Graeber tells this tale as skillfully as any 18th century romantic pirate novelist, but grounded in academic rigor and careful research. “Pirate Enlightenment” is a swashbuckling, anti-authoritarian thrill-ride through the true pirates of the Indian Ocean, and the legacy they left behind.

One note on that “final posthumous work” epithet. I’m told that Graeber left behind a mountain of unpublished work, in various degrees of done-ness, ranging from notebooks to unpublished articles. I’d be very surprised if this was the last work of Graeber’s we see in print.

Cory Doctorow (craphound.com) is a science fiction authoractivist, and blogger. He has a podcast, a newsletter, a Twitter feed, a Mastodon feed, and a Tumblr feed. He was born in Canada, became a British citizen and now lives in Burbank, California. His latest nonfiction book is Chokepoint Capitalism (with Rebecca Giblin), a book about artistic labor market and excessive buyer power. His latest novel for adults is Attack Surface. His latest short story collection is Radicalized. His latest picture book is Poesy the Monster Slayer. His latest YA novel is Pirate Cinema. His latest graphic novel is In Real Life.
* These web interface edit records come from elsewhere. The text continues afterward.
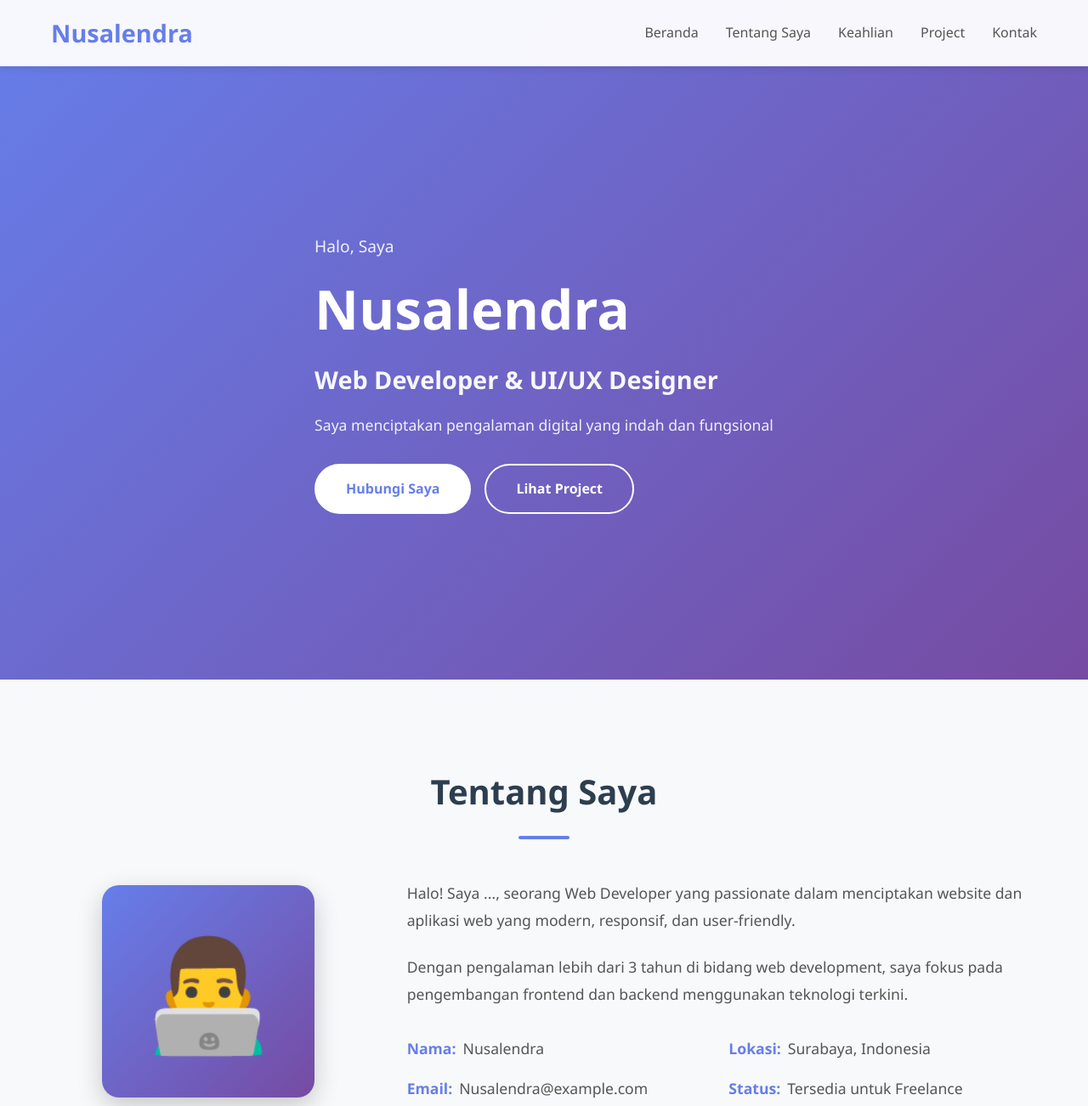
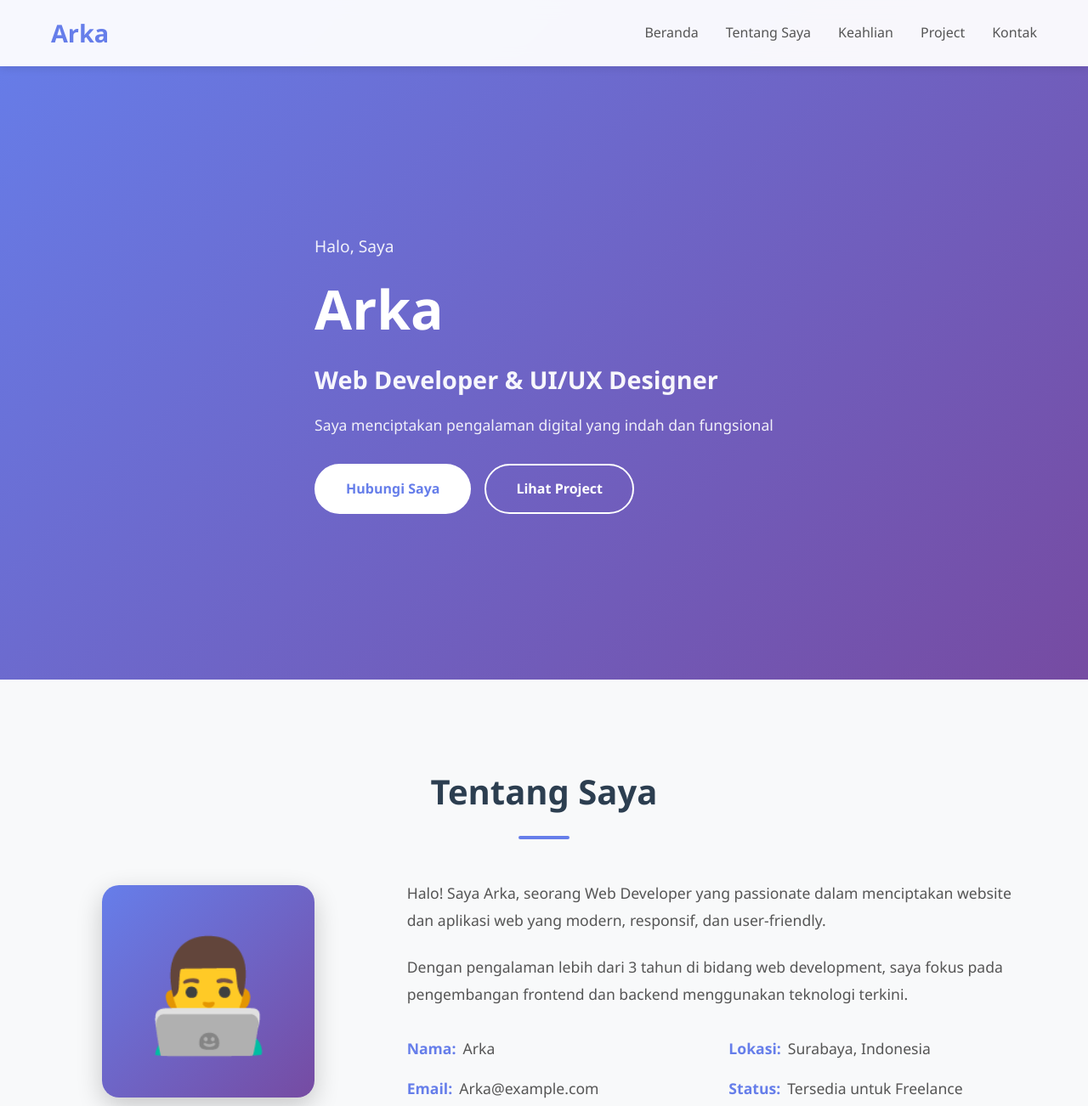
Before and after one commit to nusalendra/my-portfolio, a plain HTML site: page index.html in a window 1280 px wide. Shown: the top 1302 px of the page at 85% size. Drawn offline with Linux system fonts and the light colour scheme; no server answers.

Commit message:
[IMPROVE] Changes name Arka

```diff
--- a/index.html
+++ b/index.html
@@ -3,14 +3,14 @@
 <head>
     <meta charset="UTF-8">
     <meta name="viewport" content="width=device-width, initial-scale=1.0">
-    <title>Nusalendra - Web Developer</title>
+    <title>Arka - Web Developer</title>
     <link rel="stylesheet" href="style.css">
 </head>
 <body>
     <!-- Navigation -->
     <nav class="navbar">
         <div class="container">
-            <div class="logo">Nusalendra</div>
+            <div class="logo">Arka</div>
             <ul class="nav-menu">
                 <li><a href="#home" class="nav-link">Beranda</a></li>
                 <li><a href="#about" class="nav-link">Tentang Saya</a></li>
@@ -32,7 +32,7 @@
             <div class="hero-content">
                 <div class="hero-text">
                     <span class="hero-greeting">Halo, Saya</span>
-                    <h1 class="hero-title">Nusalendra</h1>
+                    <h1 class="hero-title">Arka</h1>
                     <p class="hero-subtitle">Web Developer & UI/UX Designer</p>
                     <p class="hero-description">Saya menciptakan pengalaman digital yang indah dan fungsional</p>
                     <div class="hero-buttons">
@@ -55,12 +55,12 @@
                     </div>
                 </div>
                 <div class="about-text">
-                    <p>Halo! Saya ..., seorang Web Developer yang passionate dalam menciptakan website dan aplikasi web yang modern, responsif, dan user-friendly.</p>
+                    <p>Halo! Saya Arka, seorang Web Developer yang passionate dalam menciptakan website dan aplikasi web yang modern, responsif, dan user-friendly.</p>
                     <p>Dengan pengalaman lebih dari 3 tahun di bidang web development, saya fokus pada pengembangan frontend dan backend menggunakan teknologi terkini.</p>
                     <div class="about-info">
                         <div class="info-item">
                             <span class="info-label">Nama:</span>
-                            <span class="info-value">Nusalendra</span>
+                            <span class="info-value">Arka</span>
                         </div>
                         <div class="info-item">
                             <span class="info-label">Lokasi:</span>
@@ -68,7 +68,7 @@
                         </div>
                         <div class="info-item">
                             <span class="info-label">Email:</span>
-                            <span class="info-value">Nusalendra@example.com</span>
+                            <span class="info-value">Arka@example.com</span>
                         </div>
                         <div class="info-item">
                             <span class="info-label">Status:</span>
@@ -168,7 +168,7 @@
                     <div class="contact-item-alt">
                         <div class="contact-icon">📧</div>
                         <h3>Email</h3>
-                        <p>Nusalendra@example.com</p>
+                        <p>Arka@example.com</p>
                     </div>
                     <div class="contact-item-alt">
                         <div class="contact-icon">📱</div>
@@ -203,7 +203,7 @@
     <!-- Footer -->
     <footer class="footer">
         <div class="container">
-            <p>&copy; 2024 Nusalendra All Rights Reserved.</p>
+            <p>&copy; 2024 Arka All Rights Reserved.</p>
         </div>
     </footer>
 
@@ -227,11 +227,11 @@
                 </div>
                 <div class="form-group">
                     <label>Link Demo (opsional)</label>
-                    <input type="url" name="demo_link" placeholder="https://Nusalendra">
+                    <input type="url" name="demo_link" placeholder="https://Arka">
                 </div>
                 <div class="form-group">
                     <label>Link Source Code (opsional)</label>
-                    <input type="url" name="source_link" placeholder="https://github.com/Nusalendra">
+                    <input type="url" name="source_link" placeholder="https://github.com/Arka">
                 </div>
                 <button type="submit" class="btn-submit">Simpan Project</button>
             </form>
```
His forthcoming books include Red Team Blues, a noir thriller about cryptocurrency, corruption and money-laundering (Tor, 2023); and The Lost Cause, a utopian post-GND novel about truth and reconciliation with white nationalist militias (Tor, 2023).